Keir Starmer demands ‘urgent’ boost to mental health services in bid to tackle ‘hidden cost’ of coronavirus
Keir Starmer: “Our health and care workers are heroes – but they are not invulnerable" (PA)
Sir Keir Starmer has called for an “urgent national package of mental health support” to support frontline workers amid the coronavirus crisis.
Writing in The Independent, the Labour leader said the Government must “ensure mental health services have the resources they need to cope” both during the pandemic and beyond.
He said: “The hidden cost of the pandemic is the impact on the collective mental health of our nation. Mental Health Awareness Week is always a poignant moment but this year it feels more important than ever.
“We must help each other through the worst of this crisis, particularly our key workers who are at the front line of the pandemic, those living alone or people who have lost a loved one.
“And when this crisis is over, we must build a better future: one that puts both mental and physical wellbeing at its heart.”
Sir Keir also highlighted a recent Royal College of Psychiatrists survey which found that just 0.1 per cent of the NHS workforce had used the dedicated mental health hotline.

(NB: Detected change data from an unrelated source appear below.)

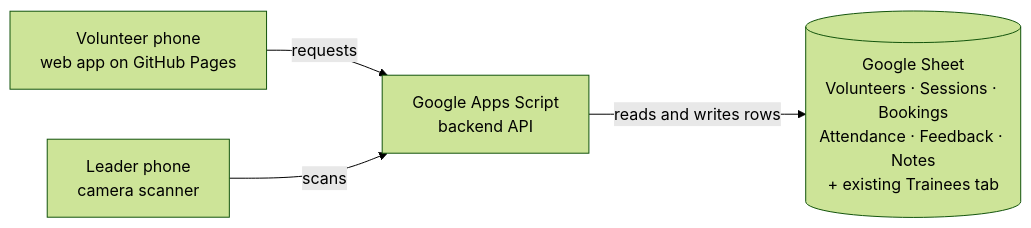
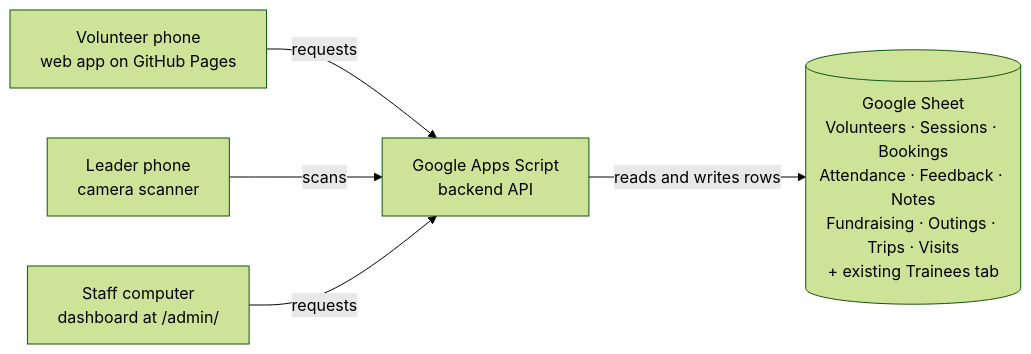
The diagram in volunteer-app/README.md (vcoder302026/T4G-Sem12627-MINDS-APP), drawn with Mermaid (forest theme) before and after one commit. The commit also changed other lines of this file and 33 other files, not shown here.

First line of the commit message:
Version 1: staff dashboard and VERSION-1 report

````diff
--- a/volunteer-app/README.md
+++ b/volunteer-app/README.md
@@ -83,6 +106,7 @@
 ```mermaid
 flowchart LR
   V[Volunteer phone<br/>web app on GitHub Pages] -- "requests" --> G[Google Apps Script<br/>backend API]
   L[Leader phone<br/>camera scanner] -- "scans" --> G
-  G -- "reads and writes rows" --> S[(Google Sheet<br/>Volunteers · Sessions · Bookings<br/>Attendance · Feedback · Notes<br/>+ existing Trainees tab)]
+  D[Staff computer<br/>dashboard at /admin/] -- "requests" --> G
+  G -- "reads and writes rows" --> S[(Google Sheet<br/>Volunteers · Sessions · Bookings<br/>Attendance · Feedback · Notes<br/>Fundraising · Outings · Trips · Visits<br/>+ existing Trainees tab)]
 ```
````
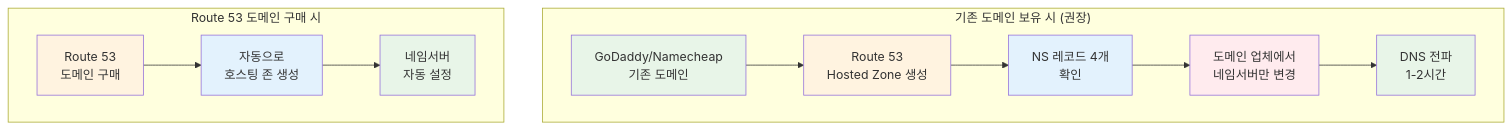
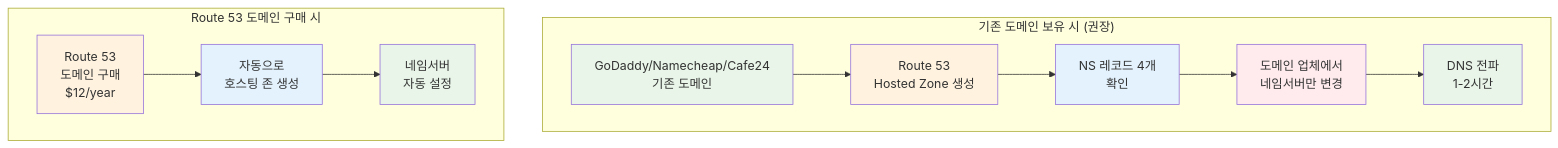
The third of 3 diagrams in theory/november/week_01/day5/lab_1.md (niceguy61/kdt_devops_lecture_2025), drawn with Mermaid before and after one commit. The commit also changed other lines of this file, not shown here.

````diff
--- a/theory/november/week_01/day5/lab_1.md
+++ b/theory/november/week_01/day5/lab_1.md
@@ -220,29 +220,29 @@
 ```mermaid
 graph TB
     subgraph "기존 도메인 보유 시 (권장)"
-        A1[GoDaddy/Namecheap<br/>기존 도메인]
+        A1[GoDaddy/Namecheap/Cafe24<br/>기존 도메인]
         A2[Route 53<br/>Hosted Zone 생성]
         A3[NS 레코드 4개<br/>확인]
         A4[도메인 업체에서<br/>네임서버만 변경]
         A5[DNS 전파<br/>1-2시간]
         
         A1 --> A2 --> A3 --> A4 --> A5
     end
     
     subgraph "Route 53 도메인 구매 시"
-        B1[Route 53<br/>도메인 구매]
+        B1[Route 53<br/>도메인 구매<br/>$12/year]
         B2[자동으로<br/>호스팅 존 생성]
         B3[네임서버<br/>자동 설정]
         
         B1 --> B2 --> B3
     end
     
     style A1 fill:#e8f5e8
     style A2 fill:#fff3e0
     style A3 fill:#e3f2fd
     style A4 fill:#ffebee
     style A5 fill:#e8f5e8
     style B1 fill:#fff3e0
     style B2 fill:#e3f2fd
     style B3 fill:#e8f5e8
 ```
````
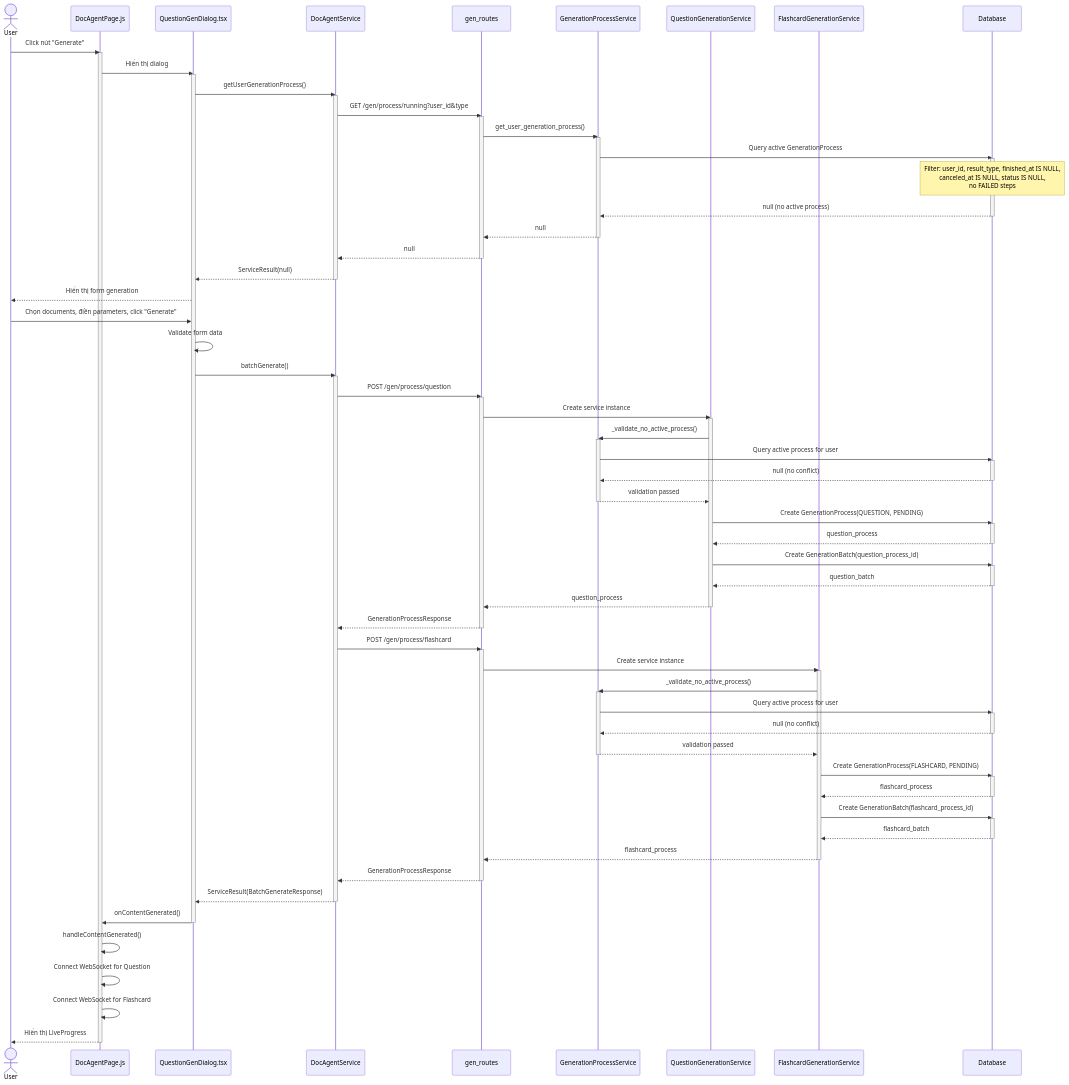
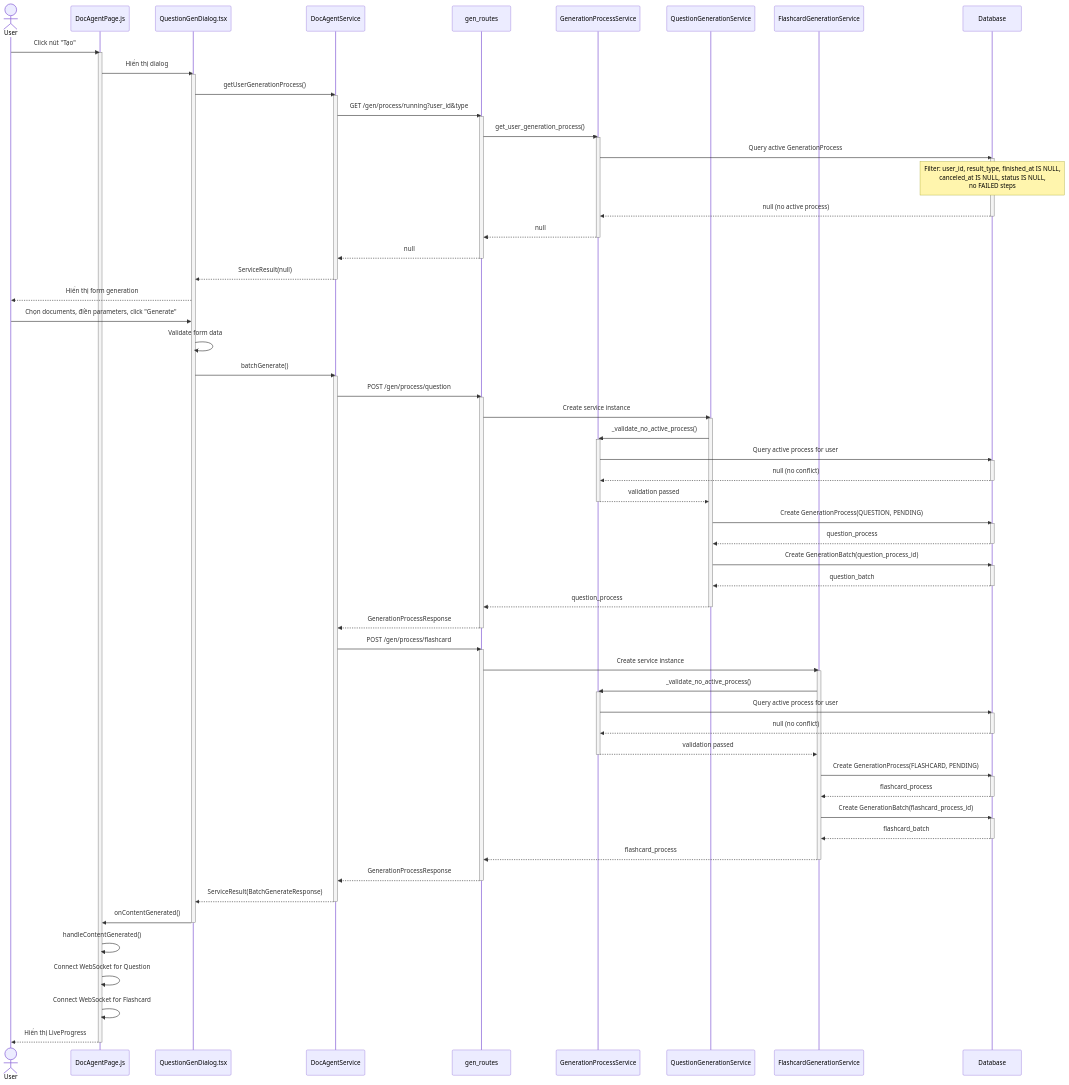
The first of 12 diagrams in generation/4_generation_batch_seq.md (mduc-2610/gp_doc), drawn with Mermaid before and after one commit. The commit also changed 13 other files, not shown here.

```diff
--- a/generation/4_generation_batch_seq.md
+++ b/generation/4_generation_batch_seq.md
@@ -14,7 +14,7 @@
     participant FlashcardGenService as FlashcardGenerationService
     participant DB as Database
 
-    User->>DocAgentPage: Click nút "Generate"
+    User->>DocAgentPage: Click nút "Tạo"
     activate DocAgentPage
     DocAgentPage->>QuestionGenDialog: Hiển thị dialog
     activate QuestionGenDialog
```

The same study warned that mental health services will face a “tsunami” of cases following the Covid-19 outbreak, following a 43% increase in urgent and emergency mental health cases since the end of March.
Medical professionals are facing “overwhelming pressure” on the front line, Sir Keir said, and “fear for their own health” due to lack of protective equipment.
He added: “Our health and care workers are heroes – but they are not invulnerable.”
The Labour leader also raised concerns about the wellbeing of the general population, insisting that the Government needed to “step up” support, especially for those most at risk.
“Of course, healthcare workers aren’t the only ones who are struggling.
“This is an immensely difficult time for all of us. The isolation which many are experiencing during lockdown is having a huge impact, particularly on those with existing mental health conditions.
“Meanwhile, families who have lost loved ones are often unable to properly say goodbye, worsening the trauma of their bereavement.”
His comments come after Health Secretary Matt Hancock said he was pledging an extra £4.2 million to mental health charities earlier this week.
Speaking at the Downing Street daily briefing, he said: “I want to say this to anyone who has been finding it hard. These are tough times. It is OK to be not OK. And it is normal to feel low, anxious, or unhappy sometimes.
“But it is so important that if you think you need it, please seek help. If you want to talk to someone, please, go to the NHS - it is there for you.
“And if you are a health or care worker, there is bespoke series of support so we can care for you just as you care for us.”